The task
Nothing but the pictures should be dropped; repeat the rest of the data below exactly.

Source information
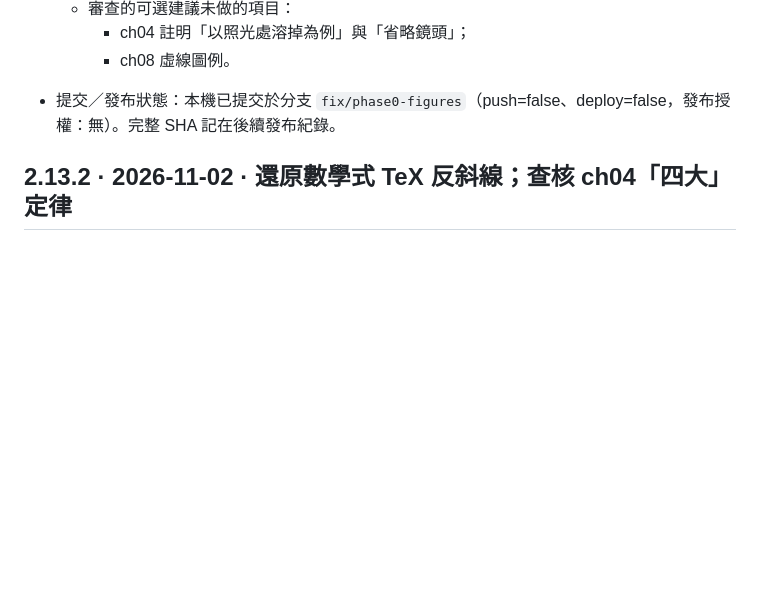
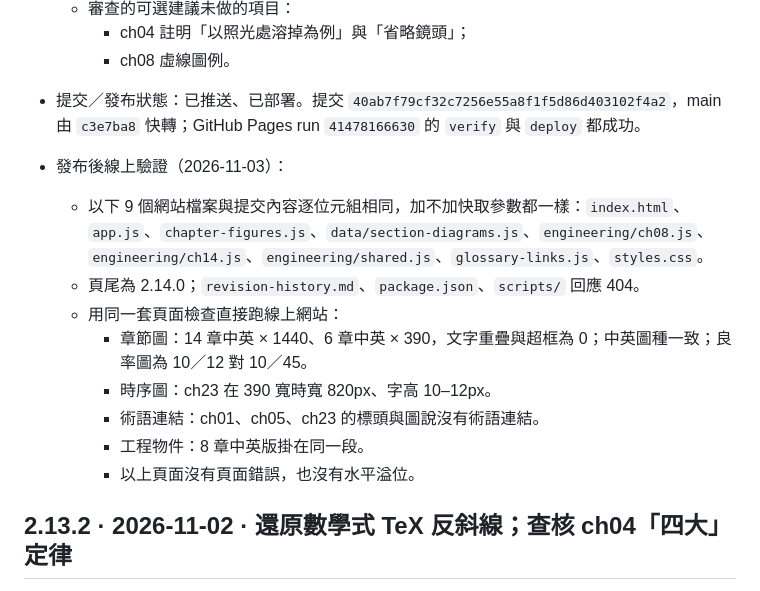
Before and after one commit to SamHuang68/semiconductor-knowledge-hub, a Markdown page: revision-history.md, the part around the change. Drawn GitHub-style; blank space fills up the shorter version.

Commit message:
docs: 記錄 2.14.0 的發布狀態與線上驗證結果
Co-Authored-By: Claude Opus 5.5 <noreply@anthropic.com>

```diff
--- a/revision-history.md
+++ b/revision-history.md
@@ -84,7 +84,16 @@
   - 審查的可選建議未做的項目：
     - ch04 註明「以照光處溶掉為例」與「省略鏡頭」；
     - ch08 虛線圖例。
-- 提交／發布狀態：本機已提交於分支 `fix/phase0-figures`（push=false、deploy=false，發布授權：無）。完整 SHA 記在後續發布紀錄。
+- 提交／發布狀態：已推送、已部署。提交 `40ab7f79cf32c7256e55a8f1f5d86d403102f4a2`，main 由 `c3e7ba8` 快轉；GitHub Pages run `41478166630` 的 `verify` 與 `deploy` 都成功。
+- 發布後線上驗證（2026-11-03）：
+  - 以下 9 個網站檔案與提交內容逐位元組相同，加不加快取參數都一樣：`index.html`、`app.js`、`chapter-figures.js`、`data/section-diagrams.js`、`engineering/ch08.js`、`engineering/ch14.js`、`engineering/shared.js`、`glossary-links.js`、`styles.css`。
+  - 頁尾為 2.14.0；`revision-history.md`、`package.json`、`scripts/` 回應 404。
+  - 用同一套頁面檢查直接跑線上網站：
+    - 章節圖：14 章中英 × 1440、6 章中英 × 390，文字重疊與超框為 0；中英圖種一致；良率圖為 10／12 對 10／45。
+    - 時序圖：ch23 在 390 寬時寬 820px、字高 10–12px。
+    - 術語連結：ch01、ch05、ch23 的標頭與圖說沒有術語連結。
+    - 工程物件：8 章中英版掛在同一段。
+    - 以上頁面沒有頁面錯誤，也沒有水平溢位。
 
 ## 2.13.2 · 2026-11-02 · 還原數學式 TeX 反斜線；查核 ch04「四大」定律
 
```
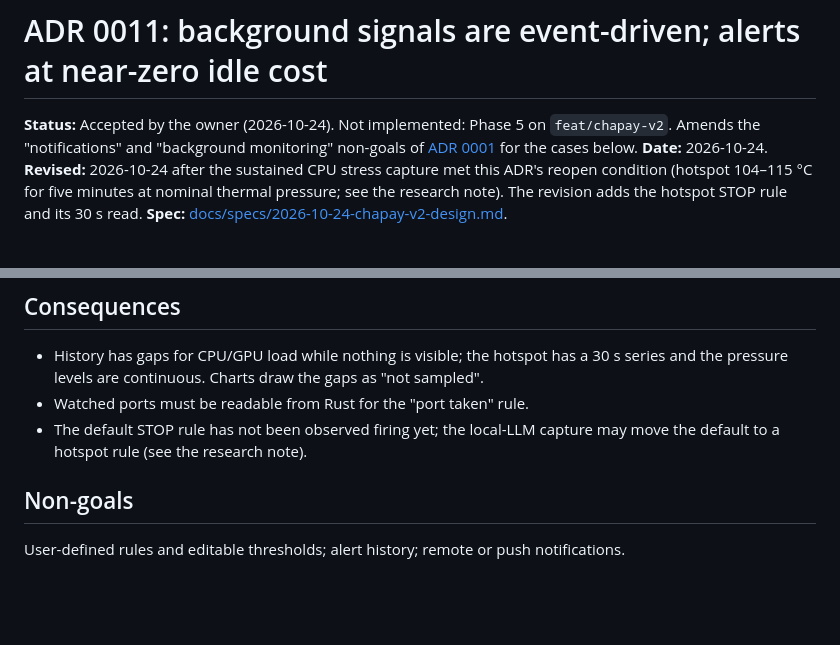
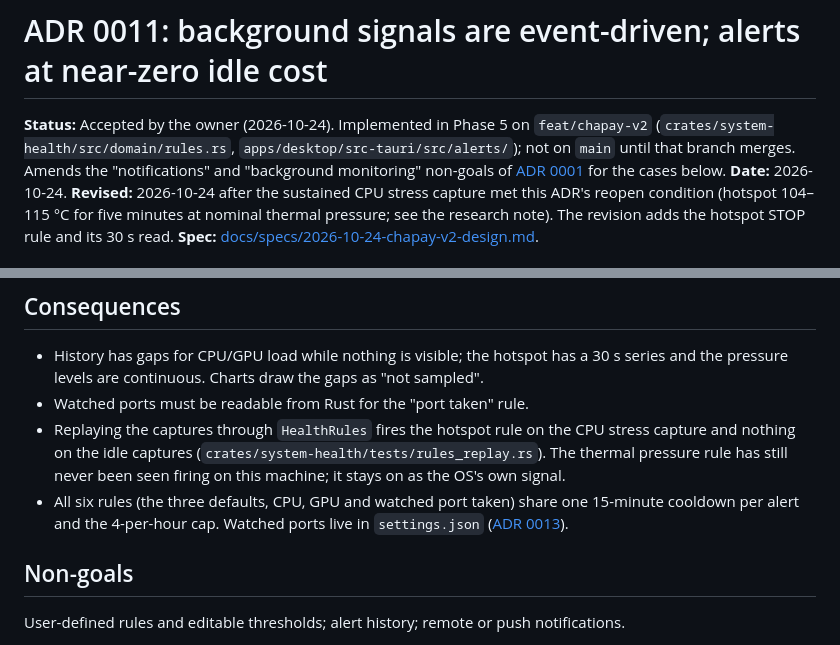
Before and after one commit to csdev19/port-watcher, a Markdown page: docs/adr/0011-event-driven-background-signals-and-alerts.md, 2 parts joined by grey strips. GitHub-like rendering; blank space fills up the shorter version.

Commit message:
docs(adr): add ADR 0013 for watched ports in settings and update ADRs 0001 and 0011
Co-Authored-By: Claude Sonnet 5.5 <noreply@anthropic.com>

```diff
--- a/docs/adr/0011-event-driven-background-signals-and-alerts.md
+++ b/docs/adr/0011-event-driven-background-signals-and-alerts.md
@@ -1,6 +1,8 @@
 # ADR 0011: background signals are event-driven; alerts at near-zero idle cost
 
-**Status:** Accepted by the owner (2026-10-24). Not implemented: Phase 5 on `feat/chapay-v2`.
+**Status:** Accepted by the owner (2026-10-24). Implemented in Phase 5 on `feat/chapay-v2`
+(`crates/system-health/src/domain/rules.rs`, `apps/desktop/src-tauri/src/alerts/`); not on `main` until
+that branch merges.
 Amends the "notifications" and "background monitoring" non-goals of
 [ADR 0001](0001-desktop-categories-and-watched-ports.md) for the cases below.
 **Date:** 2026-10-24. **Revised:** 2026-10-24 after the sustained CPU stress capture met this
@@ -53,8 +55,12 @@ idle, so neither is a good default trigger.
 - History has gaps for CPU/GPU load while nothing is visible; the hotspot has a 30 s series and the
   pressure levels are continuous. Charts draw the gaps as "not sampled".
 - Watched ports must be readable from Rust for the "port taken" rule.
-- The default STOP rule has not been observed firing yet; the local-LLM capture may move the default
-  to a hotspot rule (see the research note).
+- Replaying the captures through `HealthRules` fires the hotspot rule on the CPU stress capture and
+  nothing on the idle captures (`crates/system-health/tests/rules_replay.rs`). The thermal pressure
+  rule has still never been seen firing on this machine; it stays on as the OS's own signal.
+- All six rules (the three defaults, CPU, GPU and watched port taken) share one 15-minute cooldown
+  per alert and the 4-per-hour cap. Watched ports live in `settings.json`
+  ([ADR 0013](0013-watched-ports-in-rust-settings.md)).
 
 ## Non-goals
 
```
Also changed, not shown: docs/adr/0001-desktop-categories-and-watched-ports.md (+5 -0 lines), docs/adr/0013-watched-ports-in-rust-settings.md (added, +62 -0 lines).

Task answer
Before and after one commit to SamHuang68/semiconductor-knowledge-hub, a Markdown page: revision-history.md, the part around the change. Drawn GitHub-style; blank space fills up the shorter version.

Commit message:
docs: 記錄 2.14.0 的發布狀態與線上驗證結果
Co-Authored-By: Claude Opus 5.5 <noreply@anthropic.com>

```diff
--- a/revision-history.md
+++ b/revision-history.md
@@ -84,7 +84,16 @@
   - 審查的可選建議未做的項目：
     - ch04 註明「以照光處溶掉為例」與「省略鏡頭」；
     - ch08 虛線圖例。
-- 提交／發布狀態：本機已提交於分支 `fix/phase0-figures`（push=false、deploy=false，發布授權：無）。完整 SHA 記在後續發布紀錄。
+- 提交／發布狀態：已推送、已部署。提交 `40ab7f79cf32c7256e55a8f1f5d86d403102f4a2`，main 由 `c3e7ba8` 快轉；GitHub Pages run `41478166630` 的 `verify` 與 `deploy` 都成功。
+- 發布後線上驗證（2026-11-03）：
+  - 以下 9 個網站檔案與提交內容逐位元組相同，加不加快取參數都一樣：`index.html`、`app.js`、`chapter-figures.js`、`data/section-diagrams.js`、`engineering/ch08.js`、`engineering/ch14.js`、`engineering/shared.js`、`glossary-links.js`、`styles.css`。
+  - 頁尾為 2.14.0；`revision-history.md`、`package.json`、`scripts/` 回應 404。
+  - 用同一套頁面檢查直接跑線上網站：
+    - 章節圖：14 章中英 × 1440、6 章中英 × 390，文字重疊與超框為 0；中英圖種一致；良率圖為 10／12 對 10／45。
+    - 時序圖：ch23 在 390 寬時寬 820px、字高 10–12px。
+    - 術語連結：ch01、ch05、ch23 的標頭與圖說沒有術語連結。
+    - 工程物件：8 章中英版掛在同一段。
+    - 以上頁面沒有頁面錯誤，也沒有水平溢位。
 
 ## 2.13.2 · 2026-11-02 · 還原數學式 TeX 反斜線；查核 ch04「四大」定律
 
```
Before and after one commit to csdev19/port-watcher, a Markdown page: docs/adr/0011-event-driven-background-signals-and-alerts.md, 2 parts joined by grey strips. GitHub-like rendering; blank space fills up the shorter version.

Commit message:
docs(adr): add ADR 0013 for watched ports in settings and update ADRs 0001 and 0011
Co-Authored-By: Claude Sonnet 5.5 <noreply@anthropic.com>

```diff
--- a/docs/adr/0011-event-driven-background-signals-and-alerts.md
+++ b/docs/adr/0011-event-driven-background-signals-and-alerts.md
@@ -1,6 +1,8 @@
 # ADR 0011: background signals are event-driven; alerts at near-zero idle cost
 
-**Status:** Accepted by the owner (2026-10-24). Not implemented: Phase 5 on `feat/chapay-v2`.
+**Status:** Accepted by the owner (2026-10-24). Implemented in Phase 5 on `feat/chapay-v2`
+(`crates/system-health/src/domain/rules.rs`, `apps/desktop/src-tauri/src/alerts/`); not on `main` until
+that branch merges.
 Amends the "notifications" and "background monitoring" non-goals of
 [ADR 0001](0001-desktop-categories-and-watched-ports.md) for the cases below.
 **Date:** 2026-10-24. **Revised:** 2026-10-24 after the sustained CPU stress capture met this
@@ -53,8 +55,12 @@ idle, so neither is a good default trigger.
 - History has gaps for CPU/GPU load while nothing is visible; the hotspot has a 30 s series and the
   pressure levels are continuous. Charts draw the gaps as "not sampled".
 - Watched ports must be readable from Rust for the "port taken" rule.
-- The default STOP rule has not been observed firing yet; the local-LLM capture may move the default
-  to a hotspot rule (see the research note).
+- Replaying the captures through `HealthRules` fires the hotspot rule on the CPU stress capture and
+  nothing on the idle captures (`crates/system-health/tests/rules_replay.rs`). The thermal pressure
+  rule has still never been seen firing on this machine; it stays on as the OS's own signal.
+- All six rules (the three defaults, CPU, GPU and watched port taken) share one 15-minute cooldown
+  per alert and the 4-per-hour cap. Watched ports live in `settings.json`
+  ([ADR 0013](0013-watched-ports-in-rust-settings.md)).
 
 ## Non-goals
 
```
Also changed, not shown: docs/adr/0001-desktop-categories-and-watched-ports.md (+5 -0 lines), docs/adr/0013-watched-ports-in-rust-settings.md (added, +62 -0 lines).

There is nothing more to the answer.